U.S. public transit ridership has been declining for the last five years, and the coronavirus pandemic is accelerating the trend.
Public transit systems play an important role in transporting people within our major cities. Buses, trains, streetcars, and ferry boats transport more than 27 million people each day in the United States.
Public transit ridership is measured by “unlinked passenger trips,” with a trip defined as whenever a person boards a transit vehicle, including transfers. Since 1970, the number of unlinked passenger trips grew by about 37 percent, to almost 10 billion trips in 2019. Transit miles grew more than 15 percent from 2000 to 2018, keeping pace with total U.S. vehicle miles traveled.
Public transit ridership consists primarily of bus (48 percent) and train (47 percent) transportation. The New York Metropolitan Area served 40 percent of U.S. public transit riders, with Chicago and Los Angeles the distant second and third locations, respectively, with just under 6 percent of U.S. ridership each.
Progressive leaders have long proposed the use of public transportation instead of private vehicles to save the environment.

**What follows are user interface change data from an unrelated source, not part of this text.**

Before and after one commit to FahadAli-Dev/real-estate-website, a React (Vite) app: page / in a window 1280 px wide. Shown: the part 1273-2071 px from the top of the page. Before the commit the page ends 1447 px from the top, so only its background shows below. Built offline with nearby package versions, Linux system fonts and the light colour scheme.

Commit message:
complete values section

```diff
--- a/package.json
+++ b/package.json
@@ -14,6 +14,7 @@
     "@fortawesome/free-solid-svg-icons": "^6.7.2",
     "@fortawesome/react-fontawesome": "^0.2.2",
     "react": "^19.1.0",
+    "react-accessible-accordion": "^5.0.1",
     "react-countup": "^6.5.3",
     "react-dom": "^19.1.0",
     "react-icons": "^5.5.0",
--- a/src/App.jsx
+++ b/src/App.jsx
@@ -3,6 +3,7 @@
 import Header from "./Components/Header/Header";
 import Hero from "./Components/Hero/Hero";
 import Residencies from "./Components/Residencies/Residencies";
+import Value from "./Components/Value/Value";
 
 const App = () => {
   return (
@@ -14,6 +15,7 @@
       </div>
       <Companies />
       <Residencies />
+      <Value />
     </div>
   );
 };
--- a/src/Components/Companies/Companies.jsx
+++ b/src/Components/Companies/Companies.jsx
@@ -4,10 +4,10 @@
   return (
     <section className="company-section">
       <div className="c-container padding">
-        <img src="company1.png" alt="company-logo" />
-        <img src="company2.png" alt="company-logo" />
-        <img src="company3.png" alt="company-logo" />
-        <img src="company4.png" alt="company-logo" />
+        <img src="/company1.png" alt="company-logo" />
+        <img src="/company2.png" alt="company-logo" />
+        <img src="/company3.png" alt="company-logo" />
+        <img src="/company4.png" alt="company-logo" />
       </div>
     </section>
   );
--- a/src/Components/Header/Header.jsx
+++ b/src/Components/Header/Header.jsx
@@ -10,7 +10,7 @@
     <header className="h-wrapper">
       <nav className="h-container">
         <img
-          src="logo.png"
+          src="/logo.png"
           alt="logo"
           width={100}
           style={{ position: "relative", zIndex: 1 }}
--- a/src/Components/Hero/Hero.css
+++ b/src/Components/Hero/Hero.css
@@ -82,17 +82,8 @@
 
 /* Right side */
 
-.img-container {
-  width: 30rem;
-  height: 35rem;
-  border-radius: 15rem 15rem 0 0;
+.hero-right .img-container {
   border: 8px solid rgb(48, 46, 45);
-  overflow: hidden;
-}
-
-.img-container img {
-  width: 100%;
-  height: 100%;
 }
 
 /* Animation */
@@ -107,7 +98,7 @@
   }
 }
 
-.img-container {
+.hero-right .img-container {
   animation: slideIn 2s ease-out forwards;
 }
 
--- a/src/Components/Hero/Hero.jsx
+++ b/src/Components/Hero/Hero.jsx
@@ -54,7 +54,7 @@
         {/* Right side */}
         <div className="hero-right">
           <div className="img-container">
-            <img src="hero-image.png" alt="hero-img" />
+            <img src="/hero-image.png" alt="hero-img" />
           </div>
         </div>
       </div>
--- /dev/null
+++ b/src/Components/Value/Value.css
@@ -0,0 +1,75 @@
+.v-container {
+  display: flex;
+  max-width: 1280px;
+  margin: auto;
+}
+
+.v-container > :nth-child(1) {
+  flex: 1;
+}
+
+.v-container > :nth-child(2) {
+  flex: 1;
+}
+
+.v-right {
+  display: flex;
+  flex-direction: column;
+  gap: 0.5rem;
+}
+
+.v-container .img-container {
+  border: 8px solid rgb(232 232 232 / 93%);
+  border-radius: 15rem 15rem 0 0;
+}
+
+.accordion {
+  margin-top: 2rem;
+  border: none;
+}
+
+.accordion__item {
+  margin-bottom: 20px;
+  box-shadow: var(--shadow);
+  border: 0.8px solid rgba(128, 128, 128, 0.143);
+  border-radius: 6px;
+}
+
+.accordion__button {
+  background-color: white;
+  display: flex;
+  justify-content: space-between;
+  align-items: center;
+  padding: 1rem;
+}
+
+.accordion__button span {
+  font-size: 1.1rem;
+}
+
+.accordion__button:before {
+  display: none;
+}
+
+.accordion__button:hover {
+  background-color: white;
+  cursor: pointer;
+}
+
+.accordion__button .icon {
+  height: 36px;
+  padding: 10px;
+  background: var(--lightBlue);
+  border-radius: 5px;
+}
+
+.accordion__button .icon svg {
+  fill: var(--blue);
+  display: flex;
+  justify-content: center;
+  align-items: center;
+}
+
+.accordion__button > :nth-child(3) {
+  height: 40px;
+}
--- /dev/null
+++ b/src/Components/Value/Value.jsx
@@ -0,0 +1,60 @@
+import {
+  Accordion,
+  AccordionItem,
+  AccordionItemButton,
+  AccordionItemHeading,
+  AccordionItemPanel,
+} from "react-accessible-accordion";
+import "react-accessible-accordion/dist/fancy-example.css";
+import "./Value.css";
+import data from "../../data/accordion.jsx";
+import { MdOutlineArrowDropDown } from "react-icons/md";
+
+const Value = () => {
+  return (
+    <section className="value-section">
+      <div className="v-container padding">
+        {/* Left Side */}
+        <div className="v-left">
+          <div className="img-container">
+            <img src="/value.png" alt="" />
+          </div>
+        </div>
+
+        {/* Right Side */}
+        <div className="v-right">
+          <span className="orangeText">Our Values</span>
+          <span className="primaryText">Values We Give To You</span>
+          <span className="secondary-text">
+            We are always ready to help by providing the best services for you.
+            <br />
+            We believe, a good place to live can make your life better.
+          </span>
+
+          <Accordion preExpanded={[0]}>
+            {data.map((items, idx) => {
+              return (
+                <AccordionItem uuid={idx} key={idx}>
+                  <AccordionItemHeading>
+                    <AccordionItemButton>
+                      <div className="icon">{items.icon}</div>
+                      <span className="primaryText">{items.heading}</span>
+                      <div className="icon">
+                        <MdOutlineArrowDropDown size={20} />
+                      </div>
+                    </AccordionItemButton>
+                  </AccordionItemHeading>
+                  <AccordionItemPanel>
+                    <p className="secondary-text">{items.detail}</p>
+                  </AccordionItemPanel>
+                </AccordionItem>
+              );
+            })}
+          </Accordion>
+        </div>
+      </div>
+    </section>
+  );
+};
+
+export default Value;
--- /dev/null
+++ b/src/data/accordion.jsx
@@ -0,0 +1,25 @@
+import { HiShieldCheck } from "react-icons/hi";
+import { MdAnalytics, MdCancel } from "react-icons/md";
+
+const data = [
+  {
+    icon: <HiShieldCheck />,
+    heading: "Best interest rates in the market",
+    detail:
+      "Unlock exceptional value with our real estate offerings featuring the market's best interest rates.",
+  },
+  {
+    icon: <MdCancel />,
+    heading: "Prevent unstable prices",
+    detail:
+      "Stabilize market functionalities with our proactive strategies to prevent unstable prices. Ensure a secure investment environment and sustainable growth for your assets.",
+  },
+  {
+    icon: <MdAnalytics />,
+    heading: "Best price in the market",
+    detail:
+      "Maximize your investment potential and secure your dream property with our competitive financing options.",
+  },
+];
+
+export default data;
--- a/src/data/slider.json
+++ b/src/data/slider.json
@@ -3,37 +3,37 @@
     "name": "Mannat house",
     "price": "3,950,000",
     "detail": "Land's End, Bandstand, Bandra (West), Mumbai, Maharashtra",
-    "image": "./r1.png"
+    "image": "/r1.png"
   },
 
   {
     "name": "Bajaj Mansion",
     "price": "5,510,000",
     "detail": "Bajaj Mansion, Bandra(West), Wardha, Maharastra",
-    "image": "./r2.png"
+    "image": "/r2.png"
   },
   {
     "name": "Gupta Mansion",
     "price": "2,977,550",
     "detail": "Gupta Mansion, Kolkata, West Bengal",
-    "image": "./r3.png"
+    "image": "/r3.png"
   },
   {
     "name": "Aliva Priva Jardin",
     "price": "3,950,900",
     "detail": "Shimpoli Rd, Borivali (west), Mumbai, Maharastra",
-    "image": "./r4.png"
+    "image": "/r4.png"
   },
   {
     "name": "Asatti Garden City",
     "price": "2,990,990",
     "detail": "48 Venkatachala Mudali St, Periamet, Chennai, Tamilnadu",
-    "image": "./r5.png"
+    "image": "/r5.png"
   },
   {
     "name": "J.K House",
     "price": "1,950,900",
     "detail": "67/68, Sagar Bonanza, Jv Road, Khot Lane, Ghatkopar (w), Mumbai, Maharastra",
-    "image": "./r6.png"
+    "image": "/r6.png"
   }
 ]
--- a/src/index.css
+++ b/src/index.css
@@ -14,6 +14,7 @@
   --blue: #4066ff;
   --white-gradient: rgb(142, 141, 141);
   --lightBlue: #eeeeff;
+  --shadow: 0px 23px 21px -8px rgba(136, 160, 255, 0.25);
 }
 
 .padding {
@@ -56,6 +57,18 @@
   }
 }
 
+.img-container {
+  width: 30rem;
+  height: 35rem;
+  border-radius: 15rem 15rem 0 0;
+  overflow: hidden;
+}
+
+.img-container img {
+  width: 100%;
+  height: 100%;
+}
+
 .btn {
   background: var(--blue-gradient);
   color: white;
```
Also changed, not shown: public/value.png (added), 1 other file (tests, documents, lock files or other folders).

Sen. Bernie Sanders (I-VT) stated, “For every $1 billion we invest in public transportation, we create 30,000 jobs, save thousands of dollars a year for each commuter, and dramatically cut greenhouse gas emissions.”

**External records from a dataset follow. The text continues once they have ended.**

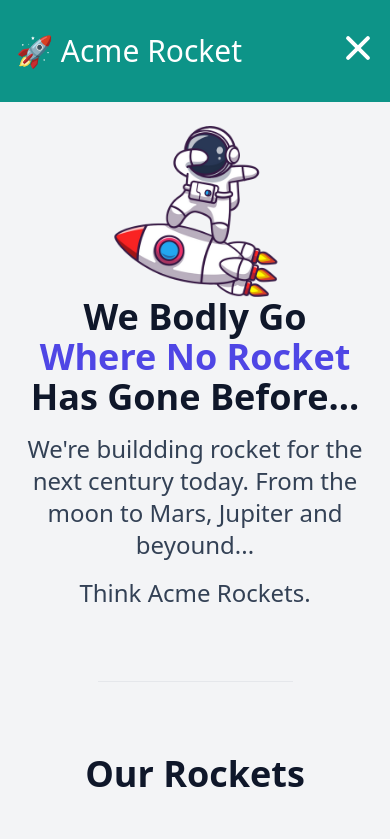
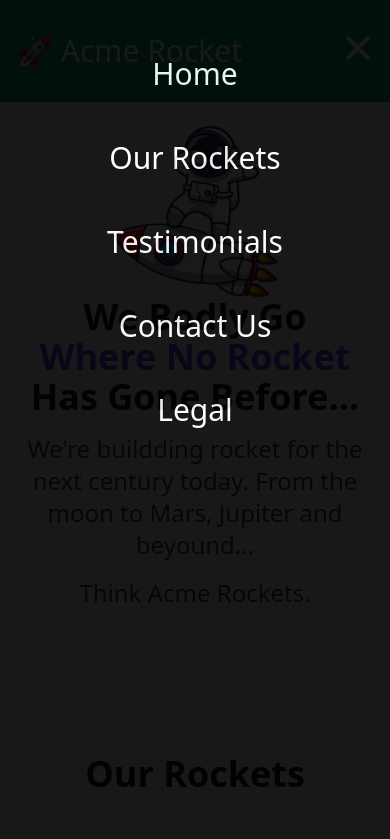
Before and after one commit to idobanj/Acme-Rocket-website, a website: page src/index.html in a window 390 px wide. Both pictures are taken after a click on the button 358 px from the left and 48 px from the top of the page. Shown: the top 839 px of the page. Drawn offline with nearby package versions, Linux system fonts and the light colour scheme; files that its build step writes are made by us from their sources.

Commit message:
modern navbar

```diff
--- a/src/index.html
+++ b/src/index.html
@@ -41,10 +41,10 @@
                     </nav>
                 </div>
             </section>
-            <div class="flex justify-end md:hidden">
+            <div class="flex justify-end">
                 <section
                     id="mobile-menu"
-                    class="absolute top-68 bg-black w-full text-5xl flex-col justify-center opacity-90 origin-top animate-open-menu hidden">
+                    class="absolute top-0 bg-black w-full text-5xl flex-col justify-center opacity-90 origin-top animate-open-menu hidden">
                     <!-- <button class="text-7xl self-end px-6 cursor-pointer">
                         &times
                     </button> -->
--- a/src/js/main.js
+++ b/src/js/main.js
@@ -3,8 +3,8 @@ const initApp = () => {
     const mobileMenu = document.getElementById('mobile-menu');
 
     const toggleMenu = () => {
-        // mobileMenu.classList.toggle('hidden');
-        // mobileMenu.classList.toggle('flex');
+        mobileMenu.classList.toggle('hidden');
+        mobileMenu.classList.toggle('flex');
         hamburgerBtn.classList.toggle('toggle-btn');
     }
 
```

U.S. residents don’t appear to agree with Sen. Sanders. Since 2014, U.S. public transit ridership has been declining. From 2014 to 2019, the number of unlinked passenger trips fell by about 7.5 percent, with transit mileage falling more than 9 percent. Public transit mileage dropped from about 2 percent to 1.7 percent of total vehicle miles traveled. Falling ridership is attributed to increased automobile ownership, lower gasoline prices, and flexible teleworking schedules.
This year, the coronavirus pandemic plunged public transit ridership to its lowest level in more than a century. From January to April, the number of unlinked passenger trips dropped by 85 percent. Total vehicle miles also declined, by about 42 percent.

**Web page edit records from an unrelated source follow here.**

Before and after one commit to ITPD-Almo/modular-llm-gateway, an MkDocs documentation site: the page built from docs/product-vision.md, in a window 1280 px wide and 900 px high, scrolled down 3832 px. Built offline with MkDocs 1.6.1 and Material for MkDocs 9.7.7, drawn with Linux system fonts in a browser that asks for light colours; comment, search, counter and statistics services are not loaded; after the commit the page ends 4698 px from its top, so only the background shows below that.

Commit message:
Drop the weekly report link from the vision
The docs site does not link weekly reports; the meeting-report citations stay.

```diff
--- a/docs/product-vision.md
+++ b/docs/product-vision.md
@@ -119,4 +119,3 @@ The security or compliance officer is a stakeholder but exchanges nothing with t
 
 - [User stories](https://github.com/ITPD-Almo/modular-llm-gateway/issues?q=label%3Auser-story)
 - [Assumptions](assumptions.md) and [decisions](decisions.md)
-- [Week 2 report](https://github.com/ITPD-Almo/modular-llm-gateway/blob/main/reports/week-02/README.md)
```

The Centers for Disease Control issued guidelines calling for employers to support employees’ efforts to use “forms of transportation that minimize close contact with others,” including “driving or riding by car either alone or with household members.” If commuters have a choice, many appear to be avoiding public transportation.
Even before the pandemic, transit ridership was declining in key markets. Public ridership fell by 17 percent in the Los Angeles area from 2013 to 2018, despite government spending billions of taxpayer dollars to expand the city’s public transit system.
This year, California ridership declined an additional 65 to 90 percent, depending upon the metropolitan area. On June 29, the California Transit Association requested that governor Gavin Newsome provide $3.1 billion in funding relief to avoid permanent service reductions.
We’re now in the middle of a crisis for public transit.
Ridership in the New York Metropolitan Area, the nation’s largest public transit market, has recovered from its April lows, but by July it was still down more than 50 percent from 2019. The New York Metropolitan Transportation Authority projects losses from the pandemic will be as high as $8.5 billion. New York City may be looking at elimination of a large portion of its subway lines unless it receives billions more dollars in federal aid.
The jury is still out on whether the coronavirus will cause permanent damage to U.S. public transit systems. For now, it’s clear that many Americans value their health and their love of cars much more than the supposed environmental benefits of public transportation.